**EXERCISE REQUIREMENTS:** From the entries that follow, pick out all lines holding "reports".

**DATA FOR ANALYSIS:**

•••

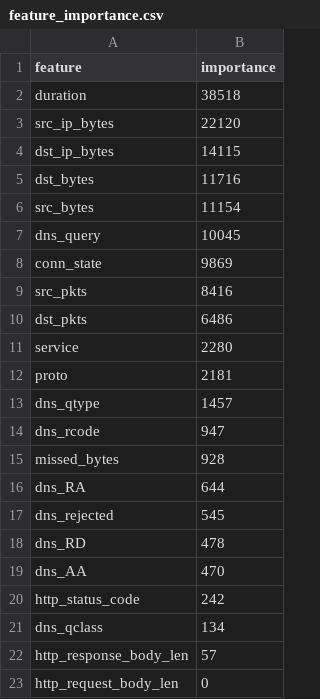
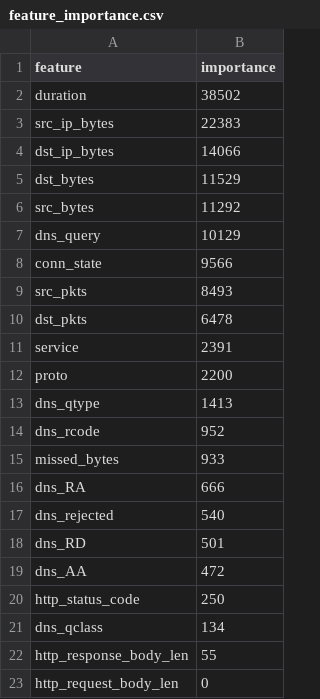
Before and after one commit to M3rcy1028/toniot-ids, a CSV file: reports/lightgbm_260520/feature_importance.csv, drawn as a sheet.

```diff
--- a/reports/lightgbm_260520/feature_importance.csv
+++ b/reports/lightgbm_260520/feature_importance.csv
@@ -1,23 +1,23 @@
 feature,importance
-duration,38518
-src_ip_bytes,22120
-dst_ip_bytes,14115
-dst_bytes,11716
-src_bytes,11154
-dns_query,10045
-conn_state,9869
-src_pkts,8416
-dst_pkts,6486
-service,2280
-proto,2181
-dns_qtype,1457
-dns_rcode,947
-missed_bytes,928
-dns_RA,644
-dns_rejected,545
-dns_RD,478
-dns_AA,470
-http_status_code,242
+duration,38502
+src_ip_bytes,22383
+dst_ip_bytes,14066
+dst_bytes,11529
+src_bytes,11292
+dns_query,10129
+conn_state,9566
+src_pkts,8493
+dst_pkts,6478
+service,2391
+proto,2200
+dns_qtype,1413
+dns_rcode,952
+missed_bytes,933
+dns_RA,666
+dns_rejected,540
+dns_RD,501
+dns_AA,472
+http_status_code,250
 dns_qclass,134
-http_response_body_len,57
+http_response_body_len,55
 http_request_body_len,0
```
Also changed, not shown: 6 other files.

•••

**EXERCISE SOLUTION:**
Before and after one commit to M3rcy1028/toniot-ids, a CSV file: reports/lightgbm_260520/feature_importance.csv, drawn as a sheet.
--- a/reports/lightgbm_260520/feature_importance.csv
+++ b/reports/lightgbm_260520/feature_importance.csv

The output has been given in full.